Work order. Find the word "after" below. Copy each line that has it.

-- Records to process follows --

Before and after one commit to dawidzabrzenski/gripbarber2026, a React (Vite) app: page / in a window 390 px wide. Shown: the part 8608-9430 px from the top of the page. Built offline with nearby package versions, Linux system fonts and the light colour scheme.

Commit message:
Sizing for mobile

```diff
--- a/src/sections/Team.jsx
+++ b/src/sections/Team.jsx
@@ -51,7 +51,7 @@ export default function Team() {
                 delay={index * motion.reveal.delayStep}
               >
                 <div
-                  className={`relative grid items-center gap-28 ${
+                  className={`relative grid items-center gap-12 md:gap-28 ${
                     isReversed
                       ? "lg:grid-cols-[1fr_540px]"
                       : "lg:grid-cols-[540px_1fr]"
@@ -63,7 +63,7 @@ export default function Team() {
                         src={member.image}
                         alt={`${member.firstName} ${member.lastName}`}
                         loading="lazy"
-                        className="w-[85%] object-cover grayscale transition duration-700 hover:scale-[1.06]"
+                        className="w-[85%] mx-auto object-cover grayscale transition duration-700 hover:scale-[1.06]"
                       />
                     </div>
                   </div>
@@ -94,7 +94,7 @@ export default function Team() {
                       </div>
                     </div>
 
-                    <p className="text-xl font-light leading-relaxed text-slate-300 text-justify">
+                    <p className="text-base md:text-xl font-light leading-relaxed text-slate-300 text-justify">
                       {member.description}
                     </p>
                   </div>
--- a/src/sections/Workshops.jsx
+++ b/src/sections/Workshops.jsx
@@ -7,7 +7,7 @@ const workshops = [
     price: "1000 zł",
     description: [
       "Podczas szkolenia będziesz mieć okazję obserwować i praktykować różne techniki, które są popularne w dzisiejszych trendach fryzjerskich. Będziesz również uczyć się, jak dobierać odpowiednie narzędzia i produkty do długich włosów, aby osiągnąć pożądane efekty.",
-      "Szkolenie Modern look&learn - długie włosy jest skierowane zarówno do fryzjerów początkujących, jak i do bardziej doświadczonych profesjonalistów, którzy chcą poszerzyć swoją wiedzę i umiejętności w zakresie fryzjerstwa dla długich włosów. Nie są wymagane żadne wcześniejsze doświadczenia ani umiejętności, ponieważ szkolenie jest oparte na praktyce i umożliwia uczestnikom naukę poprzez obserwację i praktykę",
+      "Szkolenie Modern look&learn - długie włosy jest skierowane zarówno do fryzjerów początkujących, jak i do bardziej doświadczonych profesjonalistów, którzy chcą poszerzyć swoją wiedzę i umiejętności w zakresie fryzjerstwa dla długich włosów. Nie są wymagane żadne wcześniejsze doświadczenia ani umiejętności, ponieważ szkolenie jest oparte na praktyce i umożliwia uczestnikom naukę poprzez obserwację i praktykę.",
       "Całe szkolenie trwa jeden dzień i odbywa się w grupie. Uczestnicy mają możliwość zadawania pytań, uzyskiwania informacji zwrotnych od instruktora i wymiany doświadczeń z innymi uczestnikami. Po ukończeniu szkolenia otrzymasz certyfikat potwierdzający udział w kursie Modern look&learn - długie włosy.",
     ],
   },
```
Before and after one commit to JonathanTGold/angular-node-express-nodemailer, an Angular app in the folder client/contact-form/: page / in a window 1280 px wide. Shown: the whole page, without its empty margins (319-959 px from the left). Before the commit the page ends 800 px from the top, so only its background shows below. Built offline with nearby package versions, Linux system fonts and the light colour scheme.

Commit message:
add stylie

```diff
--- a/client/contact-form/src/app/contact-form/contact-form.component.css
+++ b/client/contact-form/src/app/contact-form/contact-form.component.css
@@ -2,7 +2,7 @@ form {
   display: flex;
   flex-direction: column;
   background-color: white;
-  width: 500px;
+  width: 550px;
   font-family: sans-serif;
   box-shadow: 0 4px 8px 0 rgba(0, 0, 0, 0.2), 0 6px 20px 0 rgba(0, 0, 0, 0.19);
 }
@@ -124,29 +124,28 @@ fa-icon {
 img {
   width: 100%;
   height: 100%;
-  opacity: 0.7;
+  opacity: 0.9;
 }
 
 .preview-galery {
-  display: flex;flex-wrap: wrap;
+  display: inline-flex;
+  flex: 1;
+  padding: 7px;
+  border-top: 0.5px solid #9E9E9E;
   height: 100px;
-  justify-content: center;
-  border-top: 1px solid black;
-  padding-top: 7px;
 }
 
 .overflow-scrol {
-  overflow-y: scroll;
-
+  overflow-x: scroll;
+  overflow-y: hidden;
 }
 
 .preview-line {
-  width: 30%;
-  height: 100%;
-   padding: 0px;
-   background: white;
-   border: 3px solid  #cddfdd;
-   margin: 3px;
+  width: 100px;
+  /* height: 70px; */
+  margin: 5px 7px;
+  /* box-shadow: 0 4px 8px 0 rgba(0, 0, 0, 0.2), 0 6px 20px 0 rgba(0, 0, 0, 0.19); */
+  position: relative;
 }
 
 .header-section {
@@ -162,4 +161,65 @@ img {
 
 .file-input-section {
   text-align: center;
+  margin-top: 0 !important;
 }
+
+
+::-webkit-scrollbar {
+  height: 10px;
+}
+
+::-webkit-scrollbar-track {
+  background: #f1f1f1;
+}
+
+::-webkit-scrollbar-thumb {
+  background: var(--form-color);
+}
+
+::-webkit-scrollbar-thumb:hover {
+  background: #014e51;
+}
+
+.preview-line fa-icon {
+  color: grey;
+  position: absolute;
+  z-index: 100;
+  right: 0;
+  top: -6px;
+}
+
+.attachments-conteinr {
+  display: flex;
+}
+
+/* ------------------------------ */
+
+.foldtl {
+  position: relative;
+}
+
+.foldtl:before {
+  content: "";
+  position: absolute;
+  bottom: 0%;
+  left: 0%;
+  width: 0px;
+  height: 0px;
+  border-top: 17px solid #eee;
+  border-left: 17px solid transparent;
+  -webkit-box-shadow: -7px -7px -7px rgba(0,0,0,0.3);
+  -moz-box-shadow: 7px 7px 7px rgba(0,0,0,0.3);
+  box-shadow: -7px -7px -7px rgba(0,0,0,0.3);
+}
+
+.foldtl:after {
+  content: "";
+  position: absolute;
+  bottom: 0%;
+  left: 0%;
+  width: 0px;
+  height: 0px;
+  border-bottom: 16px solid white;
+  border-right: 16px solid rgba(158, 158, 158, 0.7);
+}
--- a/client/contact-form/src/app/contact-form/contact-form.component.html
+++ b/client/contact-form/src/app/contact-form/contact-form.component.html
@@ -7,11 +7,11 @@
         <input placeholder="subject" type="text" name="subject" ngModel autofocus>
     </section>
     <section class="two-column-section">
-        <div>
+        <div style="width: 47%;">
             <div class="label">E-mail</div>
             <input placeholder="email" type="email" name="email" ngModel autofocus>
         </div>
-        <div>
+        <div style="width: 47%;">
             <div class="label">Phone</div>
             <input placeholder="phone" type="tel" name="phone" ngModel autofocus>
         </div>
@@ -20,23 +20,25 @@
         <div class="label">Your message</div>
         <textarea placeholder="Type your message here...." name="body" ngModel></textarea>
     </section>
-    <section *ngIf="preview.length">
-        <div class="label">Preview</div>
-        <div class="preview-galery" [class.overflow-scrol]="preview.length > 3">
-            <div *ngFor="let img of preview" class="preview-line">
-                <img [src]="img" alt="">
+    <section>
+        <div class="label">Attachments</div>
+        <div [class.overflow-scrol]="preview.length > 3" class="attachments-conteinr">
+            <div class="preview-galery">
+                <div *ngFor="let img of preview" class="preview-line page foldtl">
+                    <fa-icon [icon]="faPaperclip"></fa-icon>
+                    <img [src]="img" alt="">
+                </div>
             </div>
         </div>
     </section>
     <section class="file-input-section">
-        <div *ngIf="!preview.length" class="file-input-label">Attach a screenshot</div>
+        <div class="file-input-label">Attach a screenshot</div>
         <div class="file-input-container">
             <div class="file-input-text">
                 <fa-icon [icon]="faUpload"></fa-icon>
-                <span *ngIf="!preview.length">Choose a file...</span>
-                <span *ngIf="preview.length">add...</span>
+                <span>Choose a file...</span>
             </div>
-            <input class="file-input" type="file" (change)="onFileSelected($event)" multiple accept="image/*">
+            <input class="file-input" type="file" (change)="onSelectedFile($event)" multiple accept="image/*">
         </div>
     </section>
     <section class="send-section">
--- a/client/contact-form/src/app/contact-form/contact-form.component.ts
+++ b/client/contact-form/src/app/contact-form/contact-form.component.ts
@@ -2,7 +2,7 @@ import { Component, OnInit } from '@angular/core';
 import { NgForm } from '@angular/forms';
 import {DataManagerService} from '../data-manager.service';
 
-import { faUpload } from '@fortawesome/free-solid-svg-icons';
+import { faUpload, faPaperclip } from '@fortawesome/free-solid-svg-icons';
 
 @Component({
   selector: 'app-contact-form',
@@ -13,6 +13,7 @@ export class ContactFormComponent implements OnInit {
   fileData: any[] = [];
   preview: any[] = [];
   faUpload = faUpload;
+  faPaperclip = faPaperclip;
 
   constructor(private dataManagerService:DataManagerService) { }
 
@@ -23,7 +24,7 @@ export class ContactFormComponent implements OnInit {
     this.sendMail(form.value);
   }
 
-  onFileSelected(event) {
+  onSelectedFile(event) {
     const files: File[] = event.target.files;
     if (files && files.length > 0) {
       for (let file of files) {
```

-- Records to process concluded --

Answer.
Before and after one commit to dawidzabrzenski/gripbarber2026, a React (Vite) app: page / in a window 390 px wide. Shown: the part 8608-9430 px from the top of the page. Built offline with nearby package versions, Linux system fonts and the light colour scheme.
Before and after one commit to JonathanTGold/angular-node-express-nodemailer, an Angular app in the folder client/contact-form/: page / in a window 1280 px wide. Shown: the whole page, without its empty margins (319-959 px from the left). Before the commit the page ends 800 px from the top, so only its background shows below. Built offline with nearby package versions, Linux system fonts and the light colour scheme.
+.foldtl:after {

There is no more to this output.